Aditya: It's the truth.
Ivo: Maybe not the five minutes. It was six minutes, but hey, I appreciate it.
Aditya: You can take a little bit of a poetic liberty with that. Right?
Ivo: Exactly. Exactly.
Aditya: So on the subject of ups and downs, what's the strangest or weirdest customer feedback or customer complaint
Aditya: that you've received and how did you use it to drive growth? If you've ever had a case like that.
Ivo: Yeah, I think we had, we at one time we had a customer and we were talking with them for quite a while. And then kind of out of the blue they told us, yeah, like, we shouldn't do this. Because if we become more efficient we actually earn less money. So it's in our interest that we are less efficient because we charge our customers per hour.
Ivo: And if we save hours, we actually earn less. It's like, okay. That's interesting. So yeah, since then we also ask about the charging model. You know, how do our customers charge their customers? What are their incentives? And then we actually get back to the thing we discussed at the beginning of our chat is yeah, do the prep work before.
Ivo: Because we also had a customer, we had another customer where we worked with for a year. Then the roles changed, so our contact person changed because one left
Ivo: and he of course started looking at the business case again, at the collaboration
Ivo: and then he said like, hey, but we currently do not pay our supplier for this particular service
Ivo: so if we actually use your service, our ROI would always be negative.
Ivo: So, you know, like it's a similar one. It's again about the charging model which wasn't clear to us, which unfortunately wasn't communicated, but we also didn't ask. Yeah. So that, that definitely is a, is a big one for us. Yeah. Really get the incentives straight.
Aditya: Got it. I mean, talk about, you know, having perverse incentives set up during customer discovery.
Aditya: So thanks a lot for your time Ivo I think this was pretty much everything we wanted to cover. For any of our listeners who may be in the warehousing space, you should definitely hit up Ivo and check out Powerhouse.AI
Aditya: provided that you wanna increase efficiency and decrease the time you're spending.
Ivo: Yeah, that's an important prerequisite.

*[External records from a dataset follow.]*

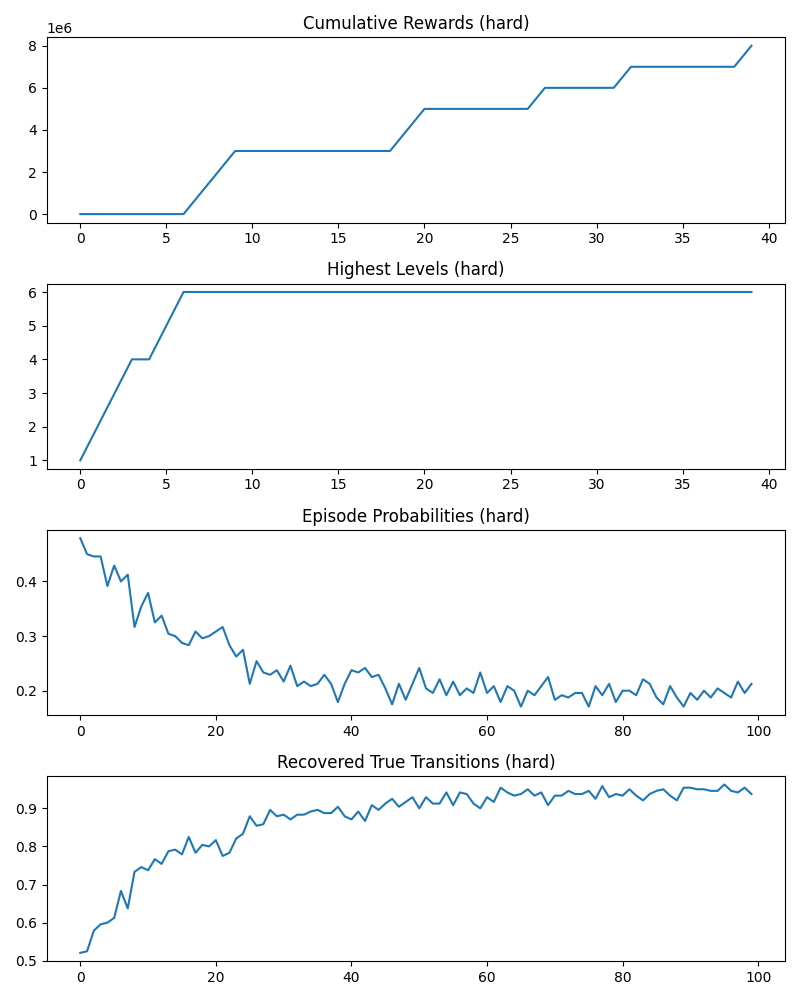
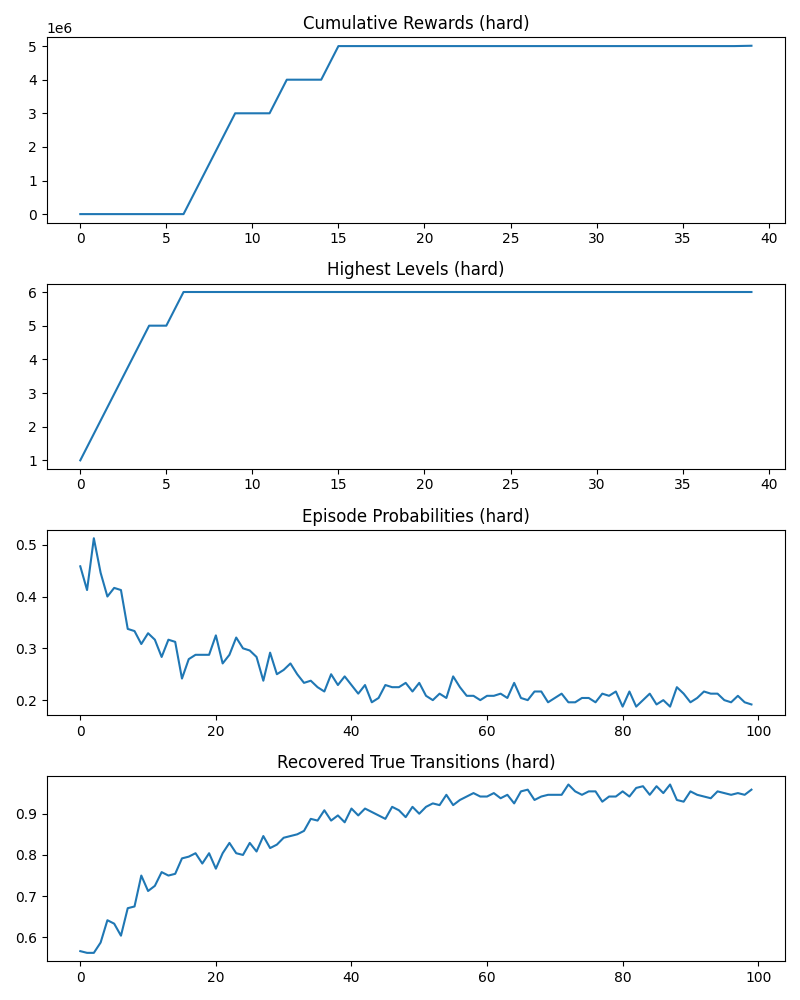
re-run pcfg model

diff --git a/exp2/python/learner.py b/exp2/python/learner.py
@@ -3,9 +3,6 @@
 import numpy as np
 import pandas as pd
 import matplotlib.pyplot as plt
-from multiprocessing import Pool
-import time
-import traceback
 
 # %%
 # Set up task and environment
@@ -35,6 +32,9 @@ def task_func(task, pair):
         return med_task(pair)
     elif task == 'hard':
         return hard_task(pair)
+    else:
+        print('no matching condition!')
+        return False
 
 # %%
 # Base PSRL agent
@@ -191,11 +191,6 @@ def update_states(task, action, action_left, state_objs, state_levels, regenerat
 
 # %%
 # load prior beliefs
-def softmax(x, tau=1.0):
-    x = np.array(x) / tau  # Scale by temperature
-    exp_x = np.exp(x - np.max(x))  # Subtract max for numerical stability
-    return exp_x / exp_x.sum()
-
 def run_pcfg_condition(condition, num_episodes=10, num_actions=40):
     print(f"Running pcfg condition: {condition}")
 
@@ -224,7 +219,7 @@ def run_pcfg_condition(condition, num_episodes=10, num_actions=40):
         # Sample from the prior
         counts = prior_mdps['count']
         norm_probs = counts / counts.sum()
-        scaled_probs = norm_probs #softmax(norm_probs, tau=0.01)
+        scaled_probs = norm_probs
 
         prior_mdp_index = np.random.choice(prior_mdps.index, size=1, p=scaled_probs)[0]
         sampled_transitions = prior_mdps.loc[prior_mdp_index][pair_columns].to_numpy()
@@ -305,14 +300,14 @@ def run_pcfg_condition(condition, num_episodes=10, num_actions=40):
     return condition, cum_rewards, highst_levels, epi_probs, recover_rate
 
 # %%
-def run_condition(condition, num_episodes=100, num_actions=40):
-    print(f"Running base condition: {condition}")
+def run_condition(condition, num_episodes=100, num_actions=40, seed=0):
+    print(f"Running base condition: {condition}, with seed {seed}")
+    np.random.seed(seed)
 
     # Initialize variables
-    task = condition
-    cum_rewards = np.zeros((num_episodes, num_actions))
-    highst_levels = np.zeros((num_episodes, num_actions))
-    # actions = np.full((num_episodes, num_actions), None)
+    cum_rewards = np.zeros(num_episodes * num_actions)
+    highst_levels = np.zeros(num_episodes * num_actions)
+    # actions = np.full(num_episodes * num_actions, None)
     epi_probs = np.zeros(num_episodes)
     recover_rate = np.zeros(num_episodes)
 
@@ -321,7 +316,7 @@ def run_condition(condition, num_episodes=100, num_actions=40):
     prior_betas = np.full(len(norm_pairs), 0.001)
 
     # Prep for ground truth measure
-    true_transitions =  np.array([task_func(task, pair) for pair in norm_pairs]).astype(int)
+    true_transitions = np.array([task_func(condition, pair) for pair in norm_pairs]).astype(int)
 
     # Run base PSRL agent
     for episode in range(num_episodes):
@@ -364,7 +359,7 @@ def run_condition(condition, num_episodes=100, num_actions=40):
                     pair_idx = norm_pairs.index((norm_m, norm_n))
                     
 
-                    if task_func(task, (norm_m, norm_n)):
+                    if task_func(condition, (norm_m, norm_n)):
                         prior_alphas[pair_idx] += 1
                     else:
                         prior_betas[pair_idx] += 1
@@ -417,6 +412,58 @@ condition, cum_rewards, highst_levels, epi_probs, recover_rate = run_pcfg_condit
 plot_results(condition, 'pcfg', cum_rewards, highst_levels, epi_probs, recover_rate)
 
 
+# %%
+conditions = ['easy', 'med', 'hard']
+n_episodes = 10
+n_actions = 3
+
+all_recover_rates = []
+recover_rates_df = pd.DataFrame(columns=['condition', 'agent', 'index', 'mean', 'sd', 'se', 'max', 'min'])
+
+def get_base_recover_rates(cond, num_episodes=n_episodes, num_actions=n_actions):
+    condition, cum_rewards, highst_levels, epi_probs, recover_rate = run_condition(cond, num_episodes, num_actions)
+    return recover_rate
+
+def get_pcfg_recover_rates(cond, um_episodes=n_episodes, num_actions=n_actions):
+    condition, cum_rewards, highst_levels, epi_probs, recover_rate = run_pcfg_condition(cond, num_episodes, num_actions)
+    return recover_rate
+
+
+# %%
+get_base_recover_rates('easy')
+condition, cum_rewards, highst_levels, epi_probs, recover_rate = run_condition('easy', 3, 40)
+
+
+# %%
+
+for agent in ['base', 'pcfg']:
+    for condition in conditions:
+        runs = []
+
+        for i in range(10):
+            np.random.seed(i)
+            if agent == 'base':
+                runs.append(get_base_recover_rates(condition))
+            else:
+                runs.append(get_pcfg_recover_rates(condition))
+    
+        runs = np.array(runs)
+
+    condition_stats = pd.DataFrame({
+        'condition': condition,
+        'agent': agent,
+        'index': range(num_actions),
+        'mean': np.mean(runs, axis=0),
+        'sd': np.std(runs, axis=0, ddof=1),
+        'se': np.std(runs, axis=0, ddof=1) / np.sqrt(10),
+        'max': np.max(runs, axis=0),
+        'min': np.min(runs, axis=0)
+    })
+    
+    all_recover_rates.append(condition_stats)
+
+# Combine all
+recover_rates_df = pd.concat(all_recover_rates, ignore_index=True)
 
 # %%
 newrun = False
@@ -434,9 +481,9 @@ for agent in agents_to_run:
         for attempt in range(max_retries):
             try:
                 if agent == 'base':
-                    results = run_condition(condition, episodes)
+                    results = run_condition(condition)
                 elif agent == 'pcfg':
-                    results = run_pcfg_condition(condition, episodes)
+                    results = run_pcfg_condition(condition)
                 
                 all_results[agent][condition] = {
                     'condition': results[0],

Aditya: it is an important prerequisite as we've discovered in these 20 or so minutes. Alright Ivo best of luck and thank you.
Ivo: Thanks. Really enjoyed the chat, Adi. Cheers.